Higher Ed Group Weighs In On Health Alliance Snub
The head of one Illinois retirees group says there are many unanswered questions regarding the state’s recent decision to remove Health Alliance from its list of Medicare providers in 2014.
Linda Brookhart is the Executive Director of the State Universities Annuitants Association, which advocates for higher education employees and retirees.
She expects delays in setting up relationships with new doctors, since those currently on Health Alliance can’t use Carle Foundation Hospital, and may have to travel as far as Springfield for care. Retirees are now being asked to apply for Medicare Advantage plans with Aetna Life, Humana Health, Humana Benefit or United Healthcare.
And Brookhart said there’s no way of even knowing the level of care will be same.
“People do not feel that they have had enough time to make that decision, and since the plan itself is not but rolled out yet - they don’t know what the plan consists of," she said. "And if you talk comparable, what is comparable? What is the definition of comparable to what they have now?”
Brookhart said the 15,000 retirees who rely on Health Alliance can’t even find out yet what the benefits are with the four other carriers now offered to them.

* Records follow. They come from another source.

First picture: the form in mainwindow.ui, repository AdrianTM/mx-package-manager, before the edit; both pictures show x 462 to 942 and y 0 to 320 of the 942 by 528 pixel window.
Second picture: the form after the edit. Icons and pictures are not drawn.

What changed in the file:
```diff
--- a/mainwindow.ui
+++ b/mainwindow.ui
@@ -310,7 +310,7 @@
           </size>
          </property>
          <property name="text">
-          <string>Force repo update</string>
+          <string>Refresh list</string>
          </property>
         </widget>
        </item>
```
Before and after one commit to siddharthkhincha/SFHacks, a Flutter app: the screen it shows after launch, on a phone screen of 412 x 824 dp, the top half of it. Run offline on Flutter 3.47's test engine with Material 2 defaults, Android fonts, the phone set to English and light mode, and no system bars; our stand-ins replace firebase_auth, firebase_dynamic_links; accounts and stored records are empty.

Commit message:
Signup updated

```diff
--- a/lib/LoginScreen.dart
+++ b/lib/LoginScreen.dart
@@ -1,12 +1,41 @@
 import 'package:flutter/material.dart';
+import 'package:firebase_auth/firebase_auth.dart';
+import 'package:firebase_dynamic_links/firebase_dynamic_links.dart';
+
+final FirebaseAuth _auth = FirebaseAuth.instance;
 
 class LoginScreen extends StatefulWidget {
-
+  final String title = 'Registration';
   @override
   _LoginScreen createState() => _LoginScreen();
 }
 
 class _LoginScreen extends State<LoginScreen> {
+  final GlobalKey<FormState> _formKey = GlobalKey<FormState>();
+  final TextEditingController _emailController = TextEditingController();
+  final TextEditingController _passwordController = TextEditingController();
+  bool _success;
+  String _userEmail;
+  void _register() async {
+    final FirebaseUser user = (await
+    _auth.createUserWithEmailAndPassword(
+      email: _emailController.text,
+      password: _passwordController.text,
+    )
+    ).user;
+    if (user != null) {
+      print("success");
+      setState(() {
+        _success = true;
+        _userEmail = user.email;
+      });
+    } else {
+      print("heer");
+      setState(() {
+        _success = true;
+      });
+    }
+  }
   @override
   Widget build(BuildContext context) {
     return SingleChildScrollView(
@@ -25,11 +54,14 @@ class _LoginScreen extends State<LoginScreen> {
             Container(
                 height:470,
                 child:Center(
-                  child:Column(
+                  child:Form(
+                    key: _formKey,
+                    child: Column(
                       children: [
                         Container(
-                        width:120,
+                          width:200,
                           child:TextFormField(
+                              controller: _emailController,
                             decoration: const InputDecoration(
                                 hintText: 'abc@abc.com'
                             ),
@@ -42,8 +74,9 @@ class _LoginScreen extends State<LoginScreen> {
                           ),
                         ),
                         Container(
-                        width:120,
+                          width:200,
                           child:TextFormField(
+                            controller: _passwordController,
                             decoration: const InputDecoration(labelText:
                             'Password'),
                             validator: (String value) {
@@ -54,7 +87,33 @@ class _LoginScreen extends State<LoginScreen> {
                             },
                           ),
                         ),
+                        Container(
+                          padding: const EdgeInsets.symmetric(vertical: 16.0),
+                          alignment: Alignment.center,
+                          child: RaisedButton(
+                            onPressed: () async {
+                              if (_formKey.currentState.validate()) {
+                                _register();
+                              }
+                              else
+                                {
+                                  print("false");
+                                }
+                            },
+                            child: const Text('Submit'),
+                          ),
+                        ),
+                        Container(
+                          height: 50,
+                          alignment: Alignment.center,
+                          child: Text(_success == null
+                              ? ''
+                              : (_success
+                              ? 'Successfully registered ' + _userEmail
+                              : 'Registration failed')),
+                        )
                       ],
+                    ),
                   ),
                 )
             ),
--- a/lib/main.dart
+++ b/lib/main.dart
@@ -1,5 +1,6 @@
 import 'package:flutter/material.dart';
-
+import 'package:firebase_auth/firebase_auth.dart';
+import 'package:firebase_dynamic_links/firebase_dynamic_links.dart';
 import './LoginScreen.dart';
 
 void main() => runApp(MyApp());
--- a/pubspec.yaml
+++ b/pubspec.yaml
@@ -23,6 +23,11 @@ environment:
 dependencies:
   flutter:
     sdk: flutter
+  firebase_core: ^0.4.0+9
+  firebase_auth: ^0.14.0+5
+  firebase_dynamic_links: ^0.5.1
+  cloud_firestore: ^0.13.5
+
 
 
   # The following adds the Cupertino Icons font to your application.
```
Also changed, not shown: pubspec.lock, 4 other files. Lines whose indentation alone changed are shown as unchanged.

“CMS (Illinois' Department of Central Management Services) says, 'please don’t call the carriers because their staff isn’t familiar enough with the plan yet," she said. "Well, the reason they’re not familiar enough with the plan yet because the plan isn’t really available for public consumption. Or probably, there’s going to be a certain amount of training for staff.”
In 2011, the state dropped Health Alliance contracts for retirees and current employees – prompting an uproar among legislators and court hearings that led to the decision being reversed. Brookhart questions whether the move is politically motivated, noting former Governor Rod Blagojevich tried to end Health Alliance contracts in 2004.
Brookhart said she’s heard no response from the state as to why it’s happening again for retirees – but is confident legislators will address the issue in the fall veto session late this month.